There are several models of 12-gauge shotgun useful for SWAT purposes. The benefits of a shotgun include extreme stopping power at close range and the ability to hit a target quickly without having to take careful aim. Shotguns can also open doors, and shots bounced off of pavement can flush suspects from hiding places. Models by Remington, Benelli and Mossberg can be found in SWAT units throughout the United States. It is also possible to mount a shotgun under the barrel of a sub-machine gun. The Knight Master Key S and Ciena Ultimate are combination guns of this type.

SWAT teams make frequent use of flash-bang grenades and grenade launchers to incapacitate or scare off rioters. Foam, wood, rubber and bean bag rounds hurt suspects with a reduced chance of doing serious damage, while tear gas and pepper spray can leave someone gasping for air and in serious pain until the effects wear off. For photos and detailed information on these types of weapons, check out How Riot Control Works.

Police snipers are known to prefer bolt-action rifles.
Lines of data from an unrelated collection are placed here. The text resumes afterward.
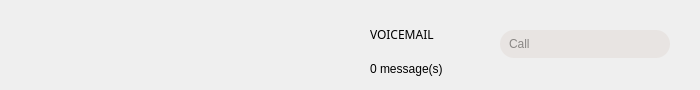
Qt form xivoclient/src/xlets/identity/identity.ui (wazo-platform/wazo-client-qt) before a commit.
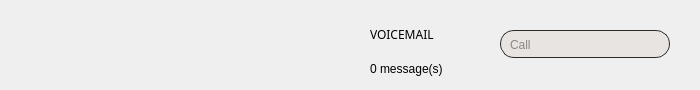
The same form after that commit. Icons and pictures are not drawn.

Commit message:
add small border around dialer in identity
reason: some window managers have a default background too close to
the color of the dialer, so it is not very visible without a border.

Diff of the .ui file:
```diff
--- a/xivoclient/src/xlets/identity/identity.ui
+++ b/xivoclient/src/xlets/identity/identity.ui
@@ -282,6 +282,7 @@
    </property>
    <property name="styleSheet">
     <string notr="true">background-color: #e8e4e2;
+border: 1px solid #2c2927;
 border-radius: 14px;
 padding: 7px;
 color: #2c2927;</string>
```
Many use hunting rifles modified for police use, while some pay to import European rifles. Laser and optical sights can be used. One restriction: military .50 caliber rifles have limited police use. They are so powerful that a shot can easily go straight through a suspect (or even a wall) and hit a hostage or bystander.

Most SWAT vehicles are scavenged and modified. Repurposed delivery vans, buses or armored cars can be found painted black. Extra armor may be added if the vehicle might be used for tactical purposes, such as driving the team into a dangerous area to begin an assault. Other SWAT vehicles are meant to stay behind the lines, acting as mobile command posts. Large motor homes are popular, though expensive. They have the advantage of providing a working bathroom for the team members to use during lengthy standoffs.

To gather intelligence on a situation, SWAT teams will use many forms of surveillance equipment. High-power binoculars are a basic necessity, and night vision goggles or scopes offer obvious benefits. Thermal imaging and even radar systems allow police to see the locations of people in total darkness, through dense smoke or fog, and sometimes through walls. A variety of tiny cameras and microphones can be used to surreptitiously gather more information about the actions and condition of suspects and hostages.

There's more to being a SWAT team member than weapons and other gear -- tactics play a huge part. We'll look at these next.